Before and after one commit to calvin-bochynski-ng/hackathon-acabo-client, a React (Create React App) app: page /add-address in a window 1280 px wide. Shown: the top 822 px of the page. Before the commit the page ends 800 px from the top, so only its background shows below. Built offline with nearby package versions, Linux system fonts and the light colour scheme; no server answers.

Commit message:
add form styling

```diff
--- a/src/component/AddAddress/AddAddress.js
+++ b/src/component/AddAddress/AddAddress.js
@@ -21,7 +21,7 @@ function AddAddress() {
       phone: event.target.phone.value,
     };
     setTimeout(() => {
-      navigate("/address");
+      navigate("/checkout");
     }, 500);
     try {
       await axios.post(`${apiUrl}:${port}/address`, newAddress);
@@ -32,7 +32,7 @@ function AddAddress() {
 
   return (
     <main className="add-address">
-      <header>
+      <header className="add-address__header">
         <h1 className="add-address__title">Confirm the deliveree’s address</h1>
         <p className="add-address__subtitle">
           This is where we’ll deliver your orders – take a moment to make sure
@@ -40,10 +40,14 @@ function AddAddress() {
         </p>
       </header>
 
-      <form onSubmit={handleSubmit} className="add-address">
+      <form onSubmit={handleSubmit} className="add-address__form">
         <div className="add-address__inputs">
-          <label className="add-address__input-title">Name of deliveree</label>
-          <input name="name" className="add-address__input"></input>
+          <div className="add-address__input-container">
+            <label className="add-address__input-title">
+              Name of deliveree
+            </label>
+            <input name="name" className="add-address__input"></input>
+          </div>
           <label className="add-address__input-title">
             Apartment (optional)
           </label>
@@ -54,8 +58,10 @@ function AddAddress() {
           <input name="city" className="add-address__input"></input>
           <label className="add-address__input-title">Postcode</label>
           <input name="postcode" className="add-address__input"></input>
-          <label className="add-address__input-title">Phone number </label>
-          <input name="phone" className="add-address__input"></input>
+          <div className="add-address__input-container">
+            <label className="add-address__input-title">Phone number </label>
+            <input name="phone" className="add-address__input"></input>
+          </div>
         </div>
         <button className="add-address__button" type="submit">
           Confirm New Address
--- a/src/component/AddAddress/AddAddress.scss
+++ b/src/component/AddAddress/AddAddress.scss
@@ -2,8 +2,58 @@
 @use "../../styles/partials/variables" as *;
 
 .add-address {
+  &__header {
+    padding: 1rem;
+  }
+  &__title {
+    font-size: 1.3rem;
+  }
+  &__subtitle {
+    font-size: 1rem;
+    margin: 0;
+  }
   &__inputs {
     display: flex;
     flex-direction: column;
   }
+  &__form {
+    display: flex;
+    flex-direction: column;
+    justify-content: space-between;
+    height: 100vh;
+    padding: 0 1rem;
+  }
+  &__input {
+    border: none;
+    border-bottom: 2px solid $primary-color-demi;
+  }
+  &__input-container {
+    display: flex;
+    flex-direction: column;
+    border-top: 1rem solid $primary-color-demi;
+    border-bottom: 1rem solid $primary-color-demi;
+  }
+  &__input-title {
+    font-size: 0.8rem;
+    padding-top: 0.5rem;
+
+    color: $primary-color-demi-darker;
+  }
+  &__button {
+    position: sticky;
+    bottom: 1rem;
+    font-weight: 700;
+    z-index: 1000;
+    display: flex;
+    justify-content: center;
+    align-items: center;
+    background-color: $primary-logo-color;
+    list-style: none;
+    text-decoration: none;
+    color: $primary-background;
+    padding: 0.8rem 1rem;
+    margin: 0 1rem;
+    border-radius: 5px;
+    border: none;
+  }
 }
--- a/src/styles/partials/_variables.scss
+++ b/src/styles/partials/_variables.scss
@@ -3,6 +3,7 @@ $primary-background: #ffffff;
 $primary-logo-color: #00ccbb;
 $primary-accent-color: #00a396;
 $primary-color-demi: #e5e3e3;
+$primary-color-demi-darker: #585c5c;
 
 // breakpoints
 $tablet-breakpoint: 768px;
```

* * * *

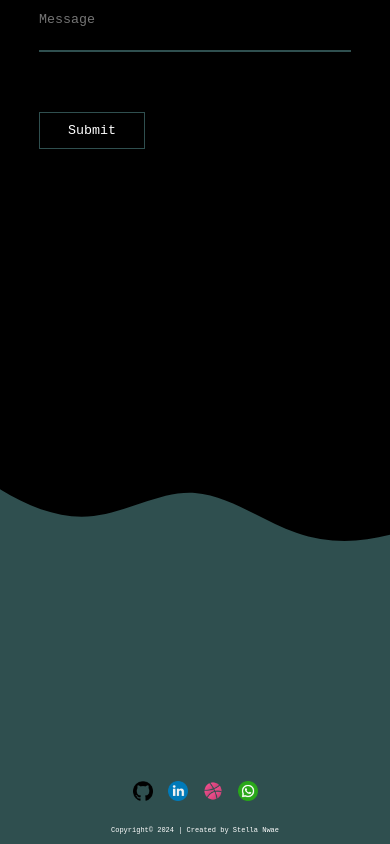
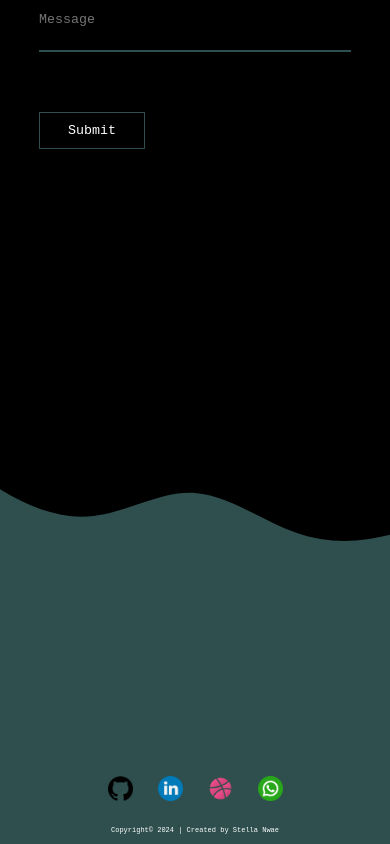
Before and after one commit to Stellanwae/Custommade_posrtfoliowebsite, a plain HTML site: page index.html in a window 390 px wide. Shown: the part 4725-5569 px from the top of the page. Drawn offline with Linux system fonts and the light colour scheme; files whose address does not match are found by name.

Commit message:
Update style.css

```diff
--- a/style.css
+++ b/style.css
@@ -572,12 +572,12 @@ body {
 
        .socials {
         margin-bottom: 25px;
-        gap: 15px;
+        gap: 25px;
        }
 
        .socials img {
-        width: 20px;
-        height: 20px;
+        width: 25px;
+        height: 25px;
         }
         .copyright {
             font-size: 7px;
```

* * * *

Show all lines in the entries above where the word "margin" appears.

=== EXERCISE OUTPUT ===
+    margin: 0;
+    margin: 0 1rem;
         margin-bottom: 25px;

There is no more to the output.